Here is what the landscape looks like nationally in the wake of one of the biggest shifts since the networks embraced reality shows as NBC upended its prime-time schedule -- replacing expensive 10 p.m. dramas with Leno's new show to drastically cut programming costs.
On the one hand, NBC has reached the 2.0 rating in adult demographics from 10 to 11 p.m. on which it has been selling Leno to advertisers, according to The Hollywood Reporter. But that is down more than 40 percent from what the network averaged in the time period last year with series like "ER" and Law & Order: SVU."
And as a result, NBC stations across the country are down about 15 percent with their late local news from 11 to 11:30 p.m. -- with Baltimore's WBAL firmly part of that pattern.
And the losses extend into late night, with "Tonight Show with Conan O'Brien" down more than 20 percent from what Leno was doing last year in the time period.
Consider the tremendous difference that 10 p.m. lead-ins made in Baltimore during the late news time period the last three weeks.
During the week of Sept. 14 when Leno debuted and the other channels still had network reruns, "The Jay Leno Show" averaged 84,700 households in the Baltimore market for four nights (The night of Sept. 14 is excluded because of U.S. Open tennis running into late news on CBS.)
Meanwhile, CBS prime-time programming during the 10 p.m. hour was viewed in only 66,000 Baltimore homes on the same four nights.
With the help of that lead-in, WBAL was the number one station in late local news in Baltimore with an average audience of 72,600 homes for the week. WJZ, by comparison, was runner-up with 60,500 households for its 11 p.m. newscast.
But look at what has happened since the new season started on Sept. 21, and CBS rolled out the likes of "The Good Wife" and "The Mentalist" at 10 p.m. on weeknights.
CBS has given WJZ a lead-in audience of 114,300 Baltimore area homes, and the local station has won the 11 p.m. newscast by holding onto 86,900 of them.
Leno and NBC, meanwhile, have delivered a lead-in of only 49,500 homes to WBAL, and the station has managed to average an audience of 52,800 homes. Even though, WBAL's news overachieves on its network lead-in, that audience delivered by Leno and NBC is so small that the station finishes a distant second to WJZ. That's the kind of fallout that is coming to be known as The Leno Effect.
And the pattern holds straight through to 12:35 p.m. as "Late Show with David Letterman" now clobbers Conan O'Brien locally.
"That's a huge swing," says Douglas Gomery, a media economist at the University of Maryland. "And the difference over the course of the season will be measured in the tens of millions of dollars in local station revenue."
Pointing to "The Oprah Effect" and the way Oprah Winfrey lifts the fortunes of local stations that are lucky enough to have her talk show leading into their early news, Gomery says, "Lead-ins matter -- it's just a fact.
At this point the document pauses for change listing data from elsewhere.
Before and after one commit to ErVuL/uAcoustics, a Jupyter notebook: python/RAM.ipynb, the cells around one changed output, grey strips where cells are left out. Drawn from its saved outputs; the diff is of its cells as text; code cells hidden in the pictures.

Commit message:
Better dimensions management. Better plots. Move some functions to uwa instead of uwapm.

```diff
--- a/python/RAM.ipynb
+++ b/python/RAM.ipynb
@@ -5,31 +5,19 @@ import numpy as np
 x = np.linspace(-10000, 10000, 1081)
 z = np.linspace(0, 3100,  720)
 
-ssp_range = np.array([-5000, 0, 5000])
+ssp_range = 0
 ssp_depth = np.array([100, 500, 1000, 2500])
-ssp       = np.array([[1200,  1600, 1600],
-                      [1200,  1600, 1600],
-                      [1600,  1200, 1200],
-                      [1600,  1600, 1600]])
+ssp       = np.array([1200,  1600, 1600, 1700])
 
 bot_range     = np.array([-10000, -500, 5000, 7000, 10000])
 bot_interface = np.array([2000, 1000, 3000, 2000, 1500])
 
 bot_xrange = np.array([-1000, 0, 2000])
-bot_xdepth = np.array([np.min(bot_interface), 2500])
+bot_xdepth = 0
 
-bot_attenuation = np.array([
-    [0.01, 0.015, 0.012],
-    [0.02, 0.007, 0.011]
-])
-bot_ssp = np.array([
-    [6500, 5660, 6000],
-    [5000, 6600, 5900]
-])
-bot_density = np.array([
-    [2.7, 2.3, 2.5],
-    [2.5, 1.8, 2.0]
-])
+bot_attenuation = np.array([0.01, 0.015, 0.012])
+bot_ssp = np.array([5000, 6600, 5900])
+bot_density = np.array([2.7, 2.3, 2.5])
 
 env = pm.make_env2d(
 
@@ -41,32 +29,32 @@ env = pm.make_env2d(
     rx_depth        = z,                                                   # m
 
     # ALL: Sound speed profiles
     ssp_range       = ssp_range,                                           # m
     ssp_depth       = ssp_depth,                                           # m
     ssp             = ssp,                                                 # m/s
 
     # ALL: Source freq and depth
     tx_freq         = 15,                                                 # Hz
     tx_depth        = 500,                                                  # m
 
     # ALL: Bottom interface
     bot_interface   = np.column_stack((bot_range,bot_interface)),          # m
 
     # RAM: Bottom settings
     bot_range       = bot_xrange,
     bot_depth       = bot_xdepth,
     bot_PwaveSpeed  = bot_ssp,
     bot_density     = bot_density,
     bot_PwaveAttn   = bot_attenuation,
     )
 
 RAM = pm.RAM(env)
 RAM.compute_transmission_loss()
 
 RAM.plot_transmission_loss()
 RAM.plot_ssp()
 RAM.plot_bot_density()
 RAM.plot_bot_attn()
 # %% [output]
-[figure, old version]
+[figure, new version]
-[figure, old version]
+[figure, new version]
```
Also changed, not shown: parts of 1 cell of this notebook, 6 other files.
People have tended for years and years to go from the show they are watching at 10 p.m. to the late news on that channel."
While the move might prove to be cost effective for NBC in the short term, it is already hurting the affiliates. But maybe NBC is only concerned about its own fortunes in the short term, as the network is reportedly up for sale, with Comcast said to be the latest potential buyer.
"NBC certainly isn't thinking about its affiliates with the Leno move," Gomery says. "This is no way to run a network if you are in it for the long haul -- I don't care what kind of new spin they are offering about looking at 52 weeks now that they've seen Leno's premiere week audience disappear. If I'm running an NBC affiliate all I'm thinking about is how much money the Leno move is starting to cost me."http://www.baltimoresun.com/entertai...,6818228.story